Last Sunday was the First Sunday in Kingdomtide; at least that’s what it was when I was growing up. In the old United Methodist liturgical calendar the Sundays from the end of August to the beginning of Advent were known as the season of “Kingdomtide.” It was a time to reflect on the biblical promise of the Kingdom of God and to ask ourselves what the world would look like if we were serious about building the Kingdom of God on earth. Jesus preached the “good news of the Kingdom of God.” For Jesus, the Kingdom of God was the Gospel. He announced that God was already at work in the world, and we were invited to live in the new reality that God was creating.
The idea of Kingdomtide as a liturgical season began in 1937 and lasted for barely half a century. Kingdomtide just never caught on. Initially, it seemed to have a lot going for it, not the least of which is that stretching out Pentecost, and counting the Sundays after Pentecost, is pretty boring. It also made sense because the fall lectionary texts emphasize building up the Kingdom of God. And after all, Jesus’ whole message was about the Kingdom of God. That was what he called “the good news.” But the season of Kingdomtide was doomed by the combined weight of liturgical purity and the concern (which I share) for looking beyond exclusively masculine terms for God. God is not a King.
When the “new” United Methodist Hymnal was published in 1989, Kingdomtide was gone. I didn’t notice the change for several years. When I saw my error, I briefly surrendered to liturgical conformity and abandoned the season. But it was not long before I changed my mind.
How can we abandon the only liturgical season that is focused on what Jesus actually taught?
Whatever we call it, we need to do it.

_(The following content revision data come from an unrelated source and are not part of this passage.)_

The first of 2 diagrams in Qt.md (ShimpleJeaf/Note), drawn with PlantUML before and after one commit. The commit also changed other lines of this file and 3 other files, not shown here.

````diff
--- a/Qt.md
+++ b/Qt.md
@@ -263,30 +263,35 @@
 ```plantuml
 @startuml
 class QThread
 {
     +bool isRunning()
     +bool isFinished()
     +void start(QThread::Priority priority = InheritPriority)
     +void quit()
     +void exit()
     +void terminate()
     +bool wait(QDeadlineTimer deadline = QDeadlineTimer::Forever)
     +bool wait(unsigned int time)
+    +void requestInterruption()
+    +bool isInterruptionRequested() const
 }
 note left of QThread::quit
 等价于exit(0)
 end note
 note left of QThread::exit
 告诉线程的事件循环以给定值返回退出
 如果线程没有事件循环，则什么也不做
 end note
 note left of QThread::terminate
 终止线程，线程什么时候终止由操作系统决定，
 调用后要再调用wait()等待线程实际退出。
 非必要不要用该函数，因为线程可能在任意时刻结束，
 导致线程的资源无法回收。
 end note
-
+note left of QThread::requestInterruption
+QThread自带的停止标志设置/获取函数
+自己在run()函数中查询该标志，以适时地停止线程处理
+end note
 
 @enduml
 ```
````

Some time in the middle of the last century one of the great preachers said that our greatest task is keeping the idea of the Kingdom of God alive in the human spirit. In the hyper-competitive winner-take-all culture of the twenty-first century, that task is even more urgent. Notions of economic justice, concern for the poor, non-violence, and simplicity are often seen as naïve or un-American. We need to reclaim the language of Jesus.
The Kingdom of God is a profoundly political idea. But it does not translate directly into what we popularly associate with “politics.” It is not about political parties or political labels. As Robert Bellah wrote, "Politics are never ultimate, never absolute. We can and must fight the good fight for a better republic and a better world. But our hope does not depend on any political outcome. Our faith and our hope derive from Jesus Christ, who survives all nations and all politics."
When his disciples asked Jesus to teach them how to pray, he told them to pray first for the Kingdom of God to come on earth. Two thousand years later, that should still be our first concern.